People vary up to 40 fold in their response to warfarin. Age and BMI are key variables together with lifestyle factors. Genetic variation is also a major contributor. Approximately 1 in 3 people have at least one variant copy of one of the two key genes. Approximately 1 in 30 people have two variant alleles of both genes. People carrying these variant alleles have reduced enzymatic activity and require lower warfarin doses. Because they are highly sensitive to warfarin, this can make achieving a stable INR within therapeutic range very difficult.

The new pathway makes pharmacogenetic testing routinely available to GPs and hospital clinicians. Using a buccal swab or blood sample, analysis can identify specific variants. The results from this test can be used to inform anticoagulant choice and dosing during loading and maintenance regimen.  This test works well for individuals of North European descent.
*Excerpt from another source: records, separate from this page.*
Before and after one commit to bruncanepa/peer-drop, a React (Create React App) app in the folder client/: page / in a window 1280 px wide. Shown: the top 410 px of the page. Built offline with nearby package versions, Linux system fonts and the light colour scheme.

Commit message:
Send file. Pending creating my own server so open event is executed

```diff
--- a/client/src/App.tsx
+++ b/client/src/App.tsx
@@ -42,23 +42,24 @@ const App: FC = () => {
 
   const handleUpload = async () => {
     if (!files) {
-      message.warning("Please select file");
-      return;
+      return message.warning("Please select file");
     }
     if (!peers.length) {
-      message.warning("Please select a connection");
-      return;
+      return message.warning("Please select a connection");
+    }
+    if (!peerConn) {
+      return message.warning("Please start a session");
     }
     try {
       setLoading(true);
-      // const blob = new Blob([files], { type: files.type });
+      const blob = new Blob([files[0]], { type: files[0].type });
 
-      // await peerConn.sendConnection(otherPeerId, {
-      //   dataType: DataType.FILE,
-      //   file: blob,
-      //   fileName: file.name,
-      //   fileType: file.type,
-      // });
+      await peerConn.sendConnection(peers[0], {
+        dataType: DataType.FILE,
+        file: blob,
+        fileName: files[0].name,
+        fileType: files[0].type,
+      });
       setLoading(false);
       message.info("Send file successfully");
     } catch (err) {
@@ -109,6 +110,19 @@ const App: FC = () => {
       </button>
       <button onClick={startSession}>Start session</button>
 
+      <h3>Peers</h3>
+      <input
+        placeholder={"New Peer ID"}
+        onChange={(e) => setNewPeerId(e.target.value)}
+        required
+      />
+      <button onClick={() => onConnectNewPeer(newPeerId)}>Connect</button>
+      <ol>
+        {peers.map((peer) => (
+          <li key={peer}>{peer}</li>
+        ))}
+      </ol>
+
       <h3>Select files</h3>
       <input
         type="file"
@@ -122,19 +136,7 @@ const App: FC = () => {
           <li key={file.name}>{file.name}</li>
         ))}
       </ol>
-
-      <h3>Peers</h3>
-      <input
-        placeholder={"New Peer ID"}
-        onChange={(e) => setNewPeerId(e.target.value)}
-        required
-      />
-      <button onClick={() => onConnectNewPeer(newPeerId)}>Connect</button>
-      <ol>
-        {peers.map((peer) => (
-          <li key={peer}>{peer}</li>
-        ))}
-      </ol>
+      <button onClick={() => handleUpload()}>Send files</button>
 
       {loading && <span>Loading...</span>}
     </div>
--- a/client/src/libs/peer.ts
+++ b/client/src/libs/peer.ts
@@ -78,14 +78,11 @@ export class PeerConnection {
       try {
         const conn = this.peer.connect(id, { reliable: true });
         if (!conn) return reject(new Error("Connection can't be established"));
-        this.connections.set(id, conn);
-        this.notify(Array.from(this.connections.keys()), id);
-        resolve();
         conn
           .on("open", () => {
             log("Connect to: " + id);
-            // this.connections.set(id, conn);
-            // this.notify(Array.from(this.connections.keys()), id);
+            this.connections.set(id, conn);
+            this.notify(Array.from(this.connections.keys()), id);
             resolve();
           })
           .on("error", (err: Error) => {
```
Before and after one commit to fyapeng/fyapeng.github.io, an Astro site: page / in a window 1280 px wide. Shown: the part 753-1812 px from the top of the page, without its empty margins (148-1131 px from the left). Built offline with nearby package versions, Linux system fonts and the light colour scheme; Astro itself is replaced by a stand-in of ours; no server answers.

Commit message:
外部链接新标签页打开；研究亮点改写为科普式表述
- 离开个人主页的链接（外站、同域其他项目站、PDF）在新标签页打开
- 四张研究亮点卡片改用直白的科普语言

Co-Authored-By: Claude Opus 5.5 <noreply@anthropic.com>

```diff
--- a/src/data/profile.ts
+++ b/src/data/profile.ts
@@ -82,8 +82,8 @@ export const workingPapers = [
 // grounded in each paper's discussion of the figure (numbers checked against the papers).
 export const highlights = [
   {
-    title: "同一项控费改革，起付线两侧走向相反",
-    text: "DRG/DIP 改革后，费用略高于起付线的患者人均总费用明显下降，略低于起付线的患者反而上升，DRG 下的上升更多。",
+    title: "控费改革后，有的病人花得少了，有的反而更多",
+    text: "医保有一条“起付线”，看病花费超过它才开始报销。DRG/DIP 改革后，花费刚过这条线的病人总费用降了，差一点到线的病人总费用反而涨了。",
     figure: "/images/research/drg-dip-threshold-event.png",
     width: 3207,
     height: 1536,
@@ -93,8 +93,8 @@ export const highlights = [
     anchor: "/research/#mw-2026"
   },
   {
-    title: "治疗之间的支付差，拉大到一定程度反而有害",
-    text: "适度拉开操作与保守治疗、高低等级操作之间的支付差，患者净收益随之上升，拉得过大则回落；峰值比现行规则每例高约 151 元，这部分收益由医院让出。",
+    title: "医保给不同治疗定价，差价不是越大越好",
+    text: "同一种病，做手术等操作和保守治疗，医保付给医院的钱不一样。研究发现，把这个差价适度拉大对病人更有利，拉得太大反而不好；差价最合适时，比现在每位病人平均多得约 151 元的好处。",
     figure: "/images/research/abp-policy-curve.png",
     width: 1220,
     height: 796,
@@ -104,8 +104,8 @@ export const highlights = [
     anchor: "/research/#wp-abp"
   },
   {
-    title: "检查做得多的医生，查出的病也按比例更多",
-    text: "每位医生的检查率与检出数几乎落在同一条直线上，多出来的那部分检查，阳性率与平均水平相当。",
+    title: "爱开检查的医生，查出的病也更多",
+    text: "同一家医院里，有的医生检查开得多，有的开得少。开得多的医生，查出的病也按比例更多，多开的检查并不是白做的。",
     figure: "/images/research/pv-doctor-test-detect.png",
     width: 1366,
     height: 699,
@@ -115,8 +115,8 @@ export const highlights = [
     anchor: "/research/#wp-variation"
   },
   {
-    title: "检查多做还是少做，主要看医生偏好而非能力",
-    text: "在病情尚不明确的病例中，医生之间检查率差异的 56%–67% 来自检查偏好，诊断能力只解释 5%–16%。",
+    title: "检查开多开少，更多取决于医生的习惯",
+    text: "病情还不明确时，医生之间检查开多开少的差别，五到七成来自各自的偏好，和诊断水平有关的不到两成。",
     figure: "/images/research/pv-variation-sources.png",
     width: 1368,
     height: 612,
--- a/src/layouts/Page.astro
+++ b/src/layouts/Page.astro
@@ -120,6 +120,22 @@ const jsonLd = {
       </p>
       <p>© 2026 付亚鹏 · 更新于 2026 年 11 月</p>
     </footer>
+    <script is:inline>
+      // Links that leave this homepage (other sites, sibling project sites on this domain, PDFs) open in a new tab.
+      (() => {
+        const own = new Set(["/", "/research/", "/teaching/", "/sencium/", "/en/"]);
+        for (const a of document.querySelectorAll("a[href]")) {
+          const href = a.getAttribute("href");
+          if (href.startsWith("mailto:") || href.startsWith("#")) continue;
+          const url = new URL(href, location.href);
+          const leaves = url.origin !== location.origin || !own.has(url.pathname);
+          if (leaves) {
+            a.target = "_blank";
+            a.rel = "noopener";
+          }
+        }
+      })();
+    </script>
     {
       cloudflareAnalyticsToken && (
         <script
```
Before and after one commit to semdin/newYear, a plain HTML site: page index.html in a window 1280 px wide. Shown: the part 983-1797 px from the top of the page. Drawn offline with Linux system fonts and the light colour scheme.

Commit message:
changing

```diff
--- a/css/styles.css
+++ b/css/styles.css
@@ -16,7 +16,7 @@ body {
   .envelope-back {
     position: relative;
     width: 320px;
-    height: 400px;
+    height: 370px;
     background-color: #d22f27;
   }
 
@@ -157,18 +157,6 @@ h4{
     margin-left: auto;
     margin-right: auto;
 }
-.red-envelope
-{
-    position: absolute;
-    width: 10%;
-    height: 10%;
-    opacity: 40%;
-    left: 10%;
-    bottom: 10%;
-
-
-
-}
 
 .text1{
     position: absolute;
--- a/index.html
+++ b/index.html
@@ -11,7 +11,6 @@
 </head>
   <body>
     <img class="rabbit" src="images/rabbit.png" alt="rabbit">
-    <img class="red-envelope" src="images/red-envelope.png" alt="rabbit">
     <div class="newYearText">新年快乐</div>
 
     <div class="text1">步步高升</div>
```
For individuals of different descent, the traditional slow loading approach is recommended.

 

This project is part of the AHSN NENC Optimising Pathways for Anticoagulation in Newcastle (OPAN) Programme

In January 2018 the AHSN NENC, in partnership with Newcastle Gateshead CCG and the Newcastle upon Tyne Hospitals NHS Foundation Trust launched a novel personalised clinical pathway of anticoagulation treatment for AF patients in the Newcastle area as part of OPAN. The pathway comprises three innovations: warfarin sensitivity genotype testing before choice of anticoagulant is made, then where appropriate, genotype guided warfarin initiation, and subsequently an option for patients to self-test their INR at home.